Reserve Bank boss Philip Lowe wants you to be paid less to save the economy: ‘It’s tough. The alternative is more difficult’
- RBA boss Philip Lowe will warn against pay increases
- Dr Lowe says wage rises will force the RBA to hike rates
Reserve Bank boss Philip Lowe has called on Australians to ‘ride out’ the period of rising inflation by not issuing pay increases despite cost of living concerns.
Dr Lowe, who earns more than $1million a year, explained in a speech on November 22 that wages needed to remain steady if Australians wanted to avoid another rate hike.
The RBA Governor wants any wage gains to be kept below 4 per cent, which means workers will effectively be taking pay cuts as the price of food, fuel and household bills rise.
‘I know it’s very difficult for people to accept the idea that wages don’t rise with inflation and people are experiencing declines in real wages. That’s tough. The alternative, though, is more difficult,’ he said.
His comments have gained traction again on social media this week as Australians increasingly struggle with the cost of living crisis.
RBA governor Philip Lowe (pictured) has warned against issuing pay increases as it could risk more rate hikes in a speech late last year
‘If we can ride through this period with wages growth staying broadly in the current range…and the supply side problems resolve, inflation will come down and it can be painless, relatively.’
Dr Lowe said that there was a ‘natural appeal’ to lifting wages to match inflation but stressed that it was the wrong move as it could force the central bank to issue more rate rises.
The Reserve Bank governor will continue trying to convince the public that significant pay increases are a bad move over the coming months as the country trudges through peak inflation.
It comes as Deloitte Access Economics conveyed a dour image of Australia’s economy in 2023, claiming that Aussies would be at the ‘mercy’ of the Reserve Bank this year.
Deloitte warned the country could fall into a recession if the central bank continued hiking the cash rate.
‘Any further increases in the cash rate beyond the current 3.1 per cent could unnecessarily tip Australia into recession in 2023,’ partner, Stephen Smith said in a Business Outlook report.
‘At the same time, real household disposable income per capita – a key measure of prosperity – is falling, and will finish the current financial year at levels last seen before the onset of the pandemic.’
Mr Smith said that there was ‘no doubt that Australian households are starting to hurt’.

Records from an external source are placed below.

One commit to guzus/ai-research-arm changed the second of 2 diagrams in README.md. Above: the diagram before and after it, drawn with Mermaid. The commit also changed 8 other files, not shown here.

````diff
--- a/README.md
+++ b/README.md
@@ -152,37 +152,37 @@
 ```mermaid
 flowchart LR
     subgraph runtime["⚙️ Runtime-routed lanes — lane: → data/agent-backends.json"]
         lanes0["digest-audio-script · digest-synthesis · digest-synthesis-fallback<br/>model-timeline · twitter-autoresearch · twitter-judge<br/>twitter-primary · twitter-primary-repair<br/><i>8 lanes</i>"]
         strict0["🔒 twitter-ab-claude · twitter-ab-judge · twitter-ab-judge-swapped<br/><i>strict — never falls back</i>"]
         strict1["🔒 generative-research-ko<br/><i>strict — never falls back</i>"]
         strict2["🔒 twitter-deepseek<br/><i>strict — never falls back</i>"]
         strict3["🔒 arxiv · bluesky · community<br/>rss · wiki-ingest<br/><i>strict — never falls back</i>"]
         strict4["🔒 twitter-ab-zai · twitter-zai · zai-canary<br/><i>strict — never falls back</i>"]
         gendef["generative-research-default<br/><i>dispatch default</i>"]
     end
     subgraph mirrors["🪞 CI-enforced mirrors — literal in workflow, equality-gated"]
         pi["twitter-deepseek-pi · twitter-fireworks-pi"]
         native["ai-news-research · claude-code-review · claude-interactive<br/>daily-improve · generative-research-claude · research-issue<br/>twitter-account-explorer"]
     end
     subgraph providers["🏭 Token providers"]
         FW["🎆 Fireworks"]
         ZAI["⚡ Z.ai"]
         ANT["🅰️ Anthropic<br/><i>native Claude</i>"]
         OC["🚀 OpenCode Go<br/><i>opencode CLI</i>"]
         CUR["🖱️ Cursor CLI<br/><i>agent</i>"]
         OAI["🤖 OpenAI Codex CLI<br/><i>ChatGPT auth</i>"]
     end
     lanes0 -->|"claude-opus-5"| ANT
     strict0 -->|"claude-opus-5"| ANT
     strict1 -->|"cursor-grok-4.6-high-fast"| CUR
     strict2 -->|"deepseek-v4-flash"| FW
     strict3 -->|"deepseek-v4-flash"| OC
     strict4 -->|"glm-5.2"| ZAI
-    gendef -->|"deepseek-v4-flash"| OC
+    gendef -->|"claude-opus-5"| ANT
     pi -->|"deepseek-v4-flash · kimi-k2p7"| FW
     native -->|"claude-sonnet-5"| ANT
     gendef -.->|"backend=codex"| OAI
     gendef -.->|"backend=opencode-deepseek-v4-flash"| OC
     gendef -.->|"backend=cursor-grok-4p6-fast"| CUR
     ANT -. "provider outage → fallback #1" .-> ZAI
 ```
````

Dr Lowe wants any wage gains to be kept below 4 per cent, which means workers will be taking pay cuts as inflation continues to rise (stock image)
Australians have been warning the cost of living crisis is far from over ahead of another inflation hike (pictured, shoppers in a Sydney Coles)
He prefaced his point by explaining that Australia’s ‘consumer-led recovery’ was ‘rapidly running out of road’.
Mr Smith added that spending growth would ‘decelerate’ due to a ‘combination of falling house prices, rising interest rates, high inflation, low levels of consumer confidence and negative real wage growth’.
The current inflation rate in Australia sits at 7.3 per cent.
Treasurer Jim Chalmers expressed his hope on Sunday that the inflation peak had passed.
The latest inflation data, to be handed down on Wednesday, is expected to show another rise in December.
Treasurer Jim Chalmers (pictured) is hopeful the inflation peak has passed but warned tough challenges are still ahead
Estimates from both the Treasury and the Reserve Bank suggest inflation will moderate soon after the predicted spike.
Speaking with Sky News on Sunday, Dr Chalmers was quick to manage expectations the estimates would result in immediate cost of living relief for Australians.
‘We’ve still got a big inflation challenge in our economy even as we get to the other side of the peak,’ the Treasurer said.
‘Inflation will be higher than we’d like for longer than we’d like. That’s just the reality.’